Chasing the Dragon, 18 November 2007
Author: David H. Schleicher from New Jersey, USA
*The following is a review of the digital 3D version showing at select theaters:
Robert Zemeckis has always been a trailblazer with film technology. He was among the first to utilize CGI in “Death Becomes Her” and with his adaptation of the oldest surviving epic poem in the English language, he perfects the life-like digital computer animation he first experimented with in “The Polar Express”. Like his canon of films over the years, “Beowulf” is an eye-popping mixed bag of cinematic tricks.

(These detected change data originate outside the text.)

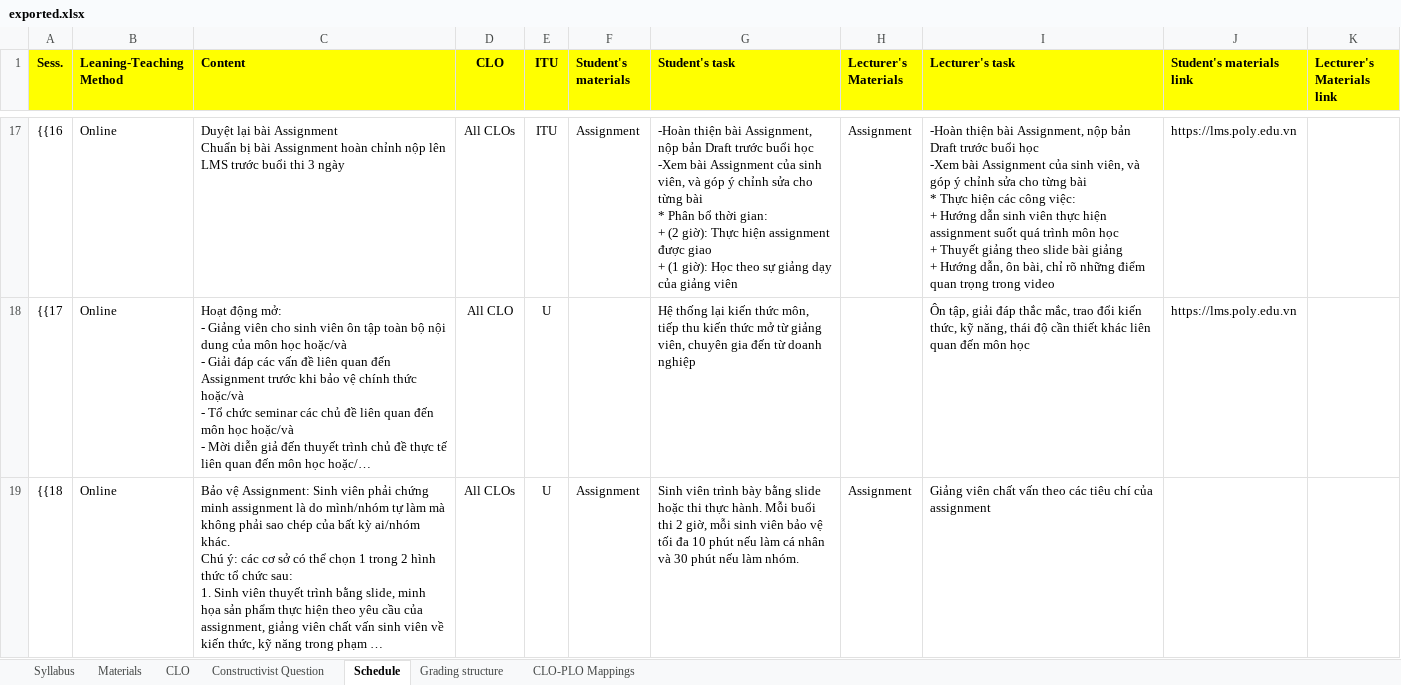
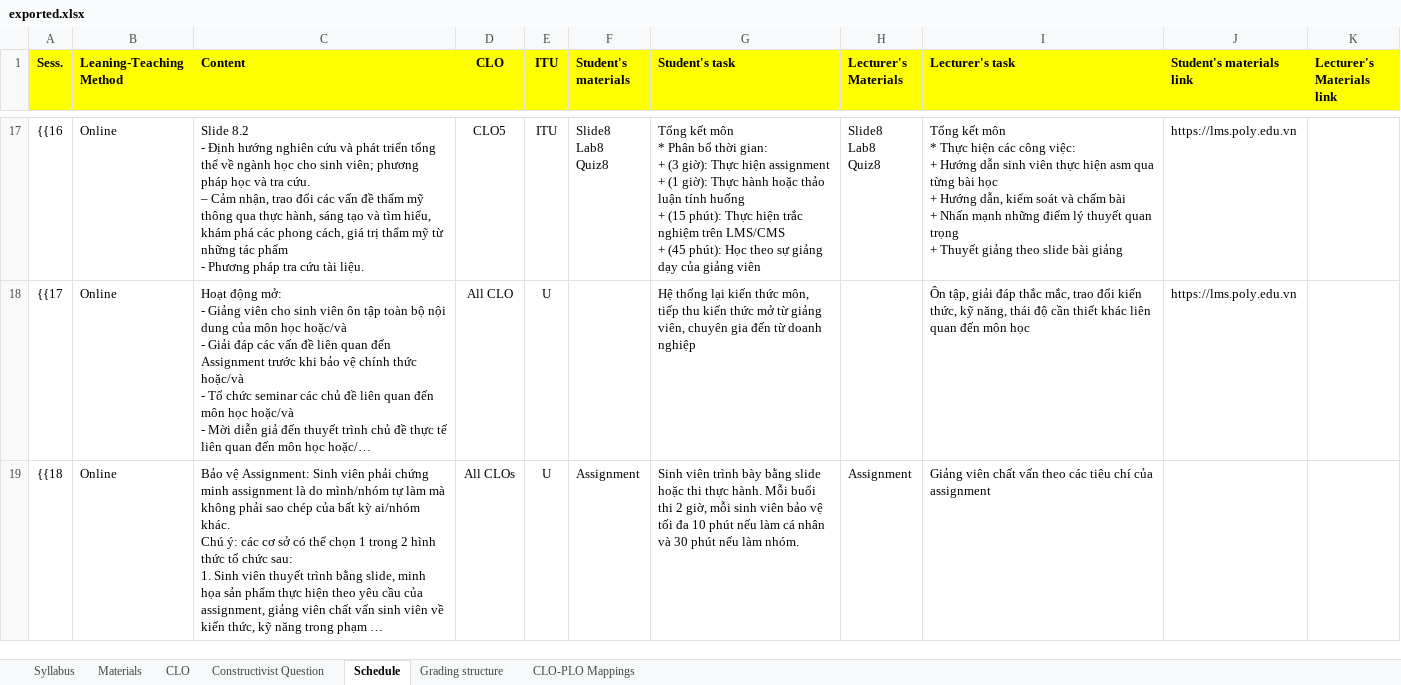
Before and after one commit to chuquan22/CurriculumManagementSystem_BE, an Excel workbook: CurriculumManagementSystemWebAPI/exported.xlsx, sheet Schedule, drawn as a sheet; only a part is shown, gaps mark what is left out; long unchanged cells end in …; values as stored, in another font and other column widths than the file's, no borders; ↵ is a line break in a cell; the diff covers the shown part only; the diff names each change by its address in the sheet, - before the commit and + after, or states it on an @@ line.

```diff
--- a/CurriculumManagementSystemWebAPI/exported.xlsx (sheet Schedule)
+++ b/CurriculumManagementSystemWebAPI/exported.xlsx (sheet Schedule)
-C17 (Content): Duyệt lại bài Assignment ↵ Chuẩn bị bài Assignment hoàn chỉnh nộp lên LMS trước buổi thi 3 ngày
+C17 (Content): Slide 8.2 ↵ - Định hướng nghiên cứu và phát triển tổng thể về ngành học cho sinh viên; phương pháp học và tra cứu. ↵ – Cảm nhận, trao đổi các vấn đề thẩm mỹ thông qua thực hành, sáng tạo và tìm hiểu, khám phá các phong cách, giá trị thẩm mỹ từ những tác phẩm ↵ - Phương pháp tra cứu tài liệu.
-D17 (CLO): All CLOs
+D17 (CLO): CLO5
-F17 (Student's materials): Assignment
+F17 (Student's materials): Slide8 ↵ Lab8 ↵ Quiz8
-G17 (Student's task): -Hoàn thiện bài Assignment, nộp bản Draft trước buổi học ↵ -Xem bài Assignment của sinh viên, và góp ý chỉnh sửa cho từng bài ↵ * Phân bổ thời gian: ↵ + (2 giờ): Thực hiện assignment được giao ↵ + (1 giờ): Học theo…
+G17 (Student's task): Tổng kết môn ↵ * Phân bổ thời gian: ↵ + (3 giờ): Thực hiện assignment ↵ + (1 giờ): Thực hành hoặc thảo luận tính huống ↵ + (15 phút): Thực hiện trắc nghiệm trên LMS/CMS ↵ + (45 phút): Học theo…
-H17 (Lecturer's Materials): Assignment
+H17 (Lecturer's Materials): Slide8 ↵ Lab8 ↵ Quiz8
-I17 (Lecturer's task): -Hoàn thiện bài Assignment, nộp bản Draft trước buổi học ↵ -Xem bài Assignment của sinh viên, và góp ý chỉnh sửa cho từng bài ↵ * Thực hiện các công việc: ↵ + Hướng dẫn sinh viên thực hiện assignment suốt quá trình môn học ↵ + Thuyết giảng theo slide bài giảng ↵ + Hướng dẫn, ôn bài, chỉ rõ những điểm quan trọng trong video
+I17 (Lecturer's task): Tổng kết môn ↵ * Thực hiện các công việc: ↵ + Hướng dẫn sinh viên thực hiện asm qua từng bài học ↵ + Hướng dẫn, kiểm soát và chấm bài ↵ + Nhấn mạnh những điểm lý thuyết quan trọng ↵ + Thuyết giảng theo slide bài giảng
```
Also changed, not shown: 98 edited cells elsewhere in this sheet, sheet Grading structure, sheet Materials, sheet CLO, sheet Syllabus, 3 other files.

The animation has come to a point where it is eerily life-like. In “Beowulf” every blade of grass, every tree branch, and every strand of hair has been painstakingly detailed. And while it is hard to tell the difference between the digital Angelina Jolie and the real Angelina Jolie, there’s still something about the human face, the nuances of the muscular features, the emotion running beneath, that this technology will never capture. It still depicts hollow, cold clones of real human beings that could never fully replace 3D flesh and blood.
What makes “Beowulf” so entertaining is the digital 3D technology. It creates some breathtaking vistas where you feel as if the landscapes are moving through you. In some of the more horrific scenes with Grendel, you’ll find yourself jumping out of your skin. Zemeckis is like a magician with this technology. He’s able to bleed something out of nothing by knowing how to get the reactions he wants from his audience with just the right sound effect, camera angle, and quick-cut to complete his trick. It’s often ugly, but quite breathtaking.

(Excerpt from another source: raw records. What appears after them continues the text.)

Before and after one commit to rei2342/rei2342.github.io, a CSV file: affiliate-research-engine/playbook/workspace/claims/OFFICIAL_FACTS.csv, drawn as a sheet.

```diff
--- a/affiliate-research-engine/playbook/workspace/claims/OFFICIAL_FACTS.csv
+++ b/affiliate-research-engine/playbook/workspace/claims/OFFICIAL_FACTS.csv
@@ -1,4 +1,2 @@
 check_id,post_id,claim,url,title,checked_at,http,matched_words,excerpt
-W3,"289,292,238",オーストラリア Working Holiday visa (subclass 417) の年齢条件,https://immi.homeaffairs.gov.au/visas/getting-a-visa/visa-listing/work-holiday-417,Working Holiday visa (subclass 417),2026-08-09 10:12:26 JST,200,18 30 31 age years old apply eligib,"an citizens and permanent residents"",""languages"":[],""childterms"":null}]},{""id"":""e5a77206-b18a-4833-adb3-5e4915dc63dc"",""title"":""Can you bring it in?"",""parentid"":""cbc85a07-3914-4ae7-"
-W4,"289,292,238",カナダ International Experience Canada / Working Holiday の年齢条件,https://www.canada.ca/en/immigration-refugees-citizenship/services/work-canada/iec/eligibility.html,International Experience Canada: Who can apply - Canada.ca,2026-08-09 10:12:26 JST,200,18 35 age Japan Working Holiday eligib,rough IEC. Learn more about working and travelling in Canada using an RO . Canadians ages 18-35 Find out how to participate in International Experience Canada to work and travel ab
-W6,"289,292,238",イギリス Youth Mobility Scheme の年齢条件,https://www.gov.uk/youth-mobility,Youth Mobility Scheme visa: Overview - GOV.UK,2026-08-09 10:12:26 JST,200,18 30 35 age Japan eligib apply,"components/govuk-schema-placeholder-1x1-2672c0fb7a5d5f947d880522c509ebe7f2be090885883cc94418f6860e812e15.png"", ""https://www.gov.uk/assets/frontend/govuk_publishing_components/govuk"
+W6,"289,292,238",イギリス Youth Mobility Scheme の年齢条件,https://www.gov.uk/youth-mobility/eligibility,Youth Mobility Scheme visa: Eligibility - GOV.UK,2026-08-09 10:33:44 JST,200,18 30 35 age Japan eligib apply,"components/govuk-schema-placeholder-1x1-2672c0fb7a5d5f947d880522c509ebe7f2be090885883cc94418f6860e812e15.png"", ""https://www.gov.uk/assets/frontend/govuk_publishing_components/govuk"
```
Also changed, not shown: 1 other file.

Zemeckis loses some ground when he relies too much on juvenile machismo grandstanding to further character development. Sure, I love a good death by chandelier scene or a man getting ripped in half by a monster bit as much as the next guy, but all the bawdy humor wears thin. Even lamer was the scene where Beowulf fights Grendel in the buff, which contained almost as many laugh inducing sight gags as the scene where Bart skateboarded nude through Springfield in this summer’s “The Simpsons Movie.”
The mixed bag of tricks and sometimes slow build-up, however, eventually lead to a totally thrilling finale where Beowulf does battle with the dragon his misdeeds begot. In 3D, it’s nerve-shattering fun. As an action adventure film, it makes the mark.
Ultimately you realize why this story has survived over 1200 years. “Beowulf” makes legendary the idea of a hero’s fallibility and the global consequences of the sins of the father. These are universal themes that have been sung again and again in everything from Shakespeare to this year’s best film, “Before the Devil Knows You’re Dead.” While the technology used to make this film may seem dated in a few years, the story will live on, and this just may be the definitive “Beowulf” for high school English teachers to use in their lame attempts to connect with their students. The savvier kids won’t be fooled, but there’s worse ways to pass the time in class.
Originally Published on the Internet Movie Database: